The neo-Gothic basilica was built from 1882 to 1885 according to the plans of architect Hilger Hertel the Elder from Münster. Hertel inspected the site on April 5, 1867, and presented the initial construction plans on September 24, 1868. After some modification requests, Bishop Johann Georg Müller reviewed and approved the plans. On June 6, 1871, a formal construction contract was signed with Hertel, but due to the Kulturkampf, the construction start was aborted. Architect Hertel revised the original plan and presented new plans on February 10, 1877. Instead of the initially planned massive building, a lively structure in Gothic style was now planned. Round columns made of sandstone were erected instead of the originally planned rectangular brick columns in the interior. The old tower base was not preserved; instead, a new one more suitable for the Gothic church was constructed. The cornerstone was laid on June 3, 1877, and on May 1, 1878, the transept and choir were consecrated, with the first masses being celebrated. The nave was completed on November 1, 1879, and the building received the planned furnishings by Hertel. Bishop Johannes Bernhard Brinkmann had been forced to leave the bishopric during the Kulturkampf and lived in exile in the Netherlands. He returned to Münster in 1884 and consecrated the St. Vitus Church on October 6, 1885.
The building is 46.10 meters long and 21.55 meters wide, with the transept being 1.25 meters wider on each side. The church interior is 16.55 meters high, and the tower, including the cross and weathercock, has a height of 66 meters (the cross and weathercock have a height of two meters). A total of 1,113,600 bricks were used in the construction. The path around the church was paved at the end of the 19th century. The interior lighting was improved in 1893 by installing nine large oil lamps. Decorative painter Anton Schräder from Münster was commissioned in 1894 to paint the interior. The sound openings in the tower are planned to be reduced and renewed in the foreseeable future to achieve a more harmonious and melodious blending of the bells during a full peal.

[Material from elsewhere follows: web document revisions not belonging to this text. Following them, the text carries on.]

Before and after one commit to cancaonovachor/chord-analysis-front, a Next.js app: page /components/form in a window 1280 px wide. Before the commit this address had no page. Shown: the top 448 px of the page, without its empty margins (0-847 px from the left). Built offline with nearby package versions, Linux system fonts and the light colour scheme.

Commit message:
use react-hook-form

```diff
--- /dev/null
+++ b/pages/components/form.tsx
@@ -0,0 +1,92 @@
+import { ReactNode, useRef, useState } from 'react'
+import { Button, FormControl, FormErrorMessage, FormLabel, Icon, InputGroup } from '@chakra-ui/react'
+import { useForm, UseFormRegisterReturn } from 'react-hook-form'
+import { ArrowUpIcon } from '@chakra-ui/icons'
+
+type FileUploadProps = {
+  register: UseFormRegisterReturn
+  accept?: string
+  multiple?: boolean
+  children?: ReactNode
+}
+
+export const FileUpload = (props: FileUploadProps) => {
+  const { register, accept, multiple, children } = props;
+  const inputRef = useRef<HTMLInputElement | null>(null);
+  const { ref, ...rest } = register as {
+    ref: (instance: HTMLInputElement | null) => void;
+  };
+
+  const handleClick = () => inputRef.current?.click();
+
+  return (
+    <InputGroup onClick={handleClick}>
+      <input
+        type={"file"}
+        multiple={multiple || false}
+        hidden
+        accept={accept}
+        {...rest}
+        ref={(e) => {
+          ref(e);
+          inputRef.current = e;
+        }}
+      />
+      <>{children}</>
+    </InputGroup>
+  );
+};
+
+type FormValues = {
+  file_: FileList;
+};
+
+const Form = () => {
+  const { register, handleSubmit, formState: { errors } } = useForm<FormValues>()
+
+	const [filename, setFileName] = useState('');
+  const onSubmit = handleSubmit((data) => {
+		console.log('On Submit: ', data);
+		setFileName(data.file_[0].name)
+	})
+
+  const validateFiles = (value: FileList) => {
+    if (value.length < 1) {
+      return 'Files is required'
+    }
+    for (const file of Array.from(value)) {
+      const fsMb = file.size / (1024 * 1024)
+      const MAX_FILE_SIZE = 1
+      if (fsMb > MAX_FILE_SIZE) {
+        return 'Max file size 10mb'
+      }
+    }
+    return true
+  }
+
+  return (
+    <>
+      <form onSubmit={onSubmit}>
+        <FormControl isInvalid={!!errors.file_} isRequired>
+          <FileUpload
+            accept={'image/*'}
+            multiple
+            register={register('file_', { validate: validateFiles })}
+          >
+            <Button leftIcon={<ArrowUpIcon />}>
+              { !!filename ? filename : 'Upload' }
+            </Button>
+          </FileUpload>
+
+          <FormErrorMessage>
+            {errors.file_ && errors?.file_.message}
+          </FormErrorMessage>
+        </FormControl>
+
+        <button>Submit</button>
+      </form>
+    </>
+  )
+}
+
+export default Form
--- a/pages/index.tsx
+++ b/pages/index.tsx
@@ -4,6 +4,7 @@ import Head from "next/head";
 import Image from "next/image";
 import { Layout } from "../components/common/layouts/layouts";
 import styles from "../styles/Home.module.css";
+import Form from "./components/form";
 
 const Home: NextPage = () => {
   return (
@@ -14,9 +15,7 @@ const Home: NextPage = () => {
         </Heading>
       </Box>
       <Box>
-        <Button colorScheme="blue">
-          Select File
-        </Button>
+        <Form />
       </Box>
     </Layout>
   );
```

Until 2015, there was an organ on the west gallery dating back to 1885, built by organ builder Friedrich Fleiter (Münster). The current organ, constructed in 2015, was built by the company Orgelbau Merten (Remagen), incorporating nine stops from the Fleiter organ. In addition to some new stops, pipes from an organ built in 1872 by the British organ building company Willis & Sons for a church in Lancaster were also reused. This organ stood in Liverpool from 1950 to 2012. The historical case of the Fleiter organ was reused. The organ comprises 31 stops, including an extended stop, distributed across two manuals and pedal. The Swell division (2nd manual) is divided into a Labial division (Division A) and a Reed division (Division B). Both divisions can be played independently and coupled.